[Edit difference data]
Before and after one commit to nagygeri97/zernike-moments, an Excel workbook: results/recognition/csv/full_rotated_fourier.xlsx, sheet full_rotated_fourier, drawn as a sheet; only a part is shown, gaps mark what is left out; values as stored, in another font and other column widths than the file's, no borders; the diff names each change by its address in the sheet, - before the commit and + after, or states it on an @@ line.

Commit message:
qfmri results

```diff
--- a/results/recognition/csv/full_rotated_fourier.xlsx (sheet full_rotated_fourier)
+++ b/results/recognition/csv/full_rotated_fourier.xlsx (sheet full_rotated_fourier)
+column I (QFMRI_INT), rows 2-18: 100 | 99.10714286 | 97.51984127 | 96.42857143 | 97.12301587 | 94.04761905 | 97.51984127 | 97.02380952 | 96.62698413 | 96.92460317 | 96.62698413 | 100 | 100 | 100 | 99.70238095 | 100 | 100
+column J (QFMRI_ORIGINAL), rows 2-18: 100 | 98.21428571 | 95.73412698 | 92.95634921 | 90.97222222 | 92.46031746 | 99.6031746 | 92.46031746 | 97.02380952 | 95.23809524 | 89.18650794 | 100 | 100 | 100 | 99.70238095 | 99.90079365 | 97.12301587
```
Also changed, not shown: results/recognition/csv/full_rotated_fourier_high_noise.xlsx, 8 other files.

* [GOAL OF THE EXERCISE]
Could you reproduce every record above exactly as it stands?

* [SOLUTION FOR THIS PROBLEM]
Before and after one commit to nagygeri97/zernike-moments, an Excel workbook: results/recognition/csv/full_rotated_fourier.xlsx, sheet full_rotated_fourier, drawn as a sheet; only a part is shown, gaps mark what is left out; values as stored, in another font and other column widths than the file's, no borders; the diff names each change by its address in the sheet, - before the commit and + after, or states it on an @@ line.

Commit message:
qfmri results

```diff
--- a/results/recognition/csv/full_rotated_fourier.xlsx (sheet full_rotated_fourier)
+++ b/results/recognition/csv/full_rotated_fourier.xlsx (sheet full_rotated_fourier)
+column I (QFMRI_INT), rows 2-18: 100 | 99.10714286 | 97.51984127 | 96.42857143 | 97.12301587 | 94.04761905 | 97.51984127 | 97.02380952 | 96.62698413 | 96.92460317 | 96.62698413 | 100 | 100 | 100 | 99.70238095 | 100 | 100
+column J (QFMRI_ORIGINAL), rows 2-18: 100 | 98.21428571 | 95.73412698 | 92.95634921 | 90.97222222 | 92.46031746 | 99.6031746 | 92.46031746 | 97.02380952 | 95.23809524 | 89.18650794 | 100 | 100 | 100 | 99.70238095 | 99.90079365 | 97.12301587
```
Also changed, not shown: results/recognition/csv/full_rotated_fourier_high_noise.xlsx, 8 other files.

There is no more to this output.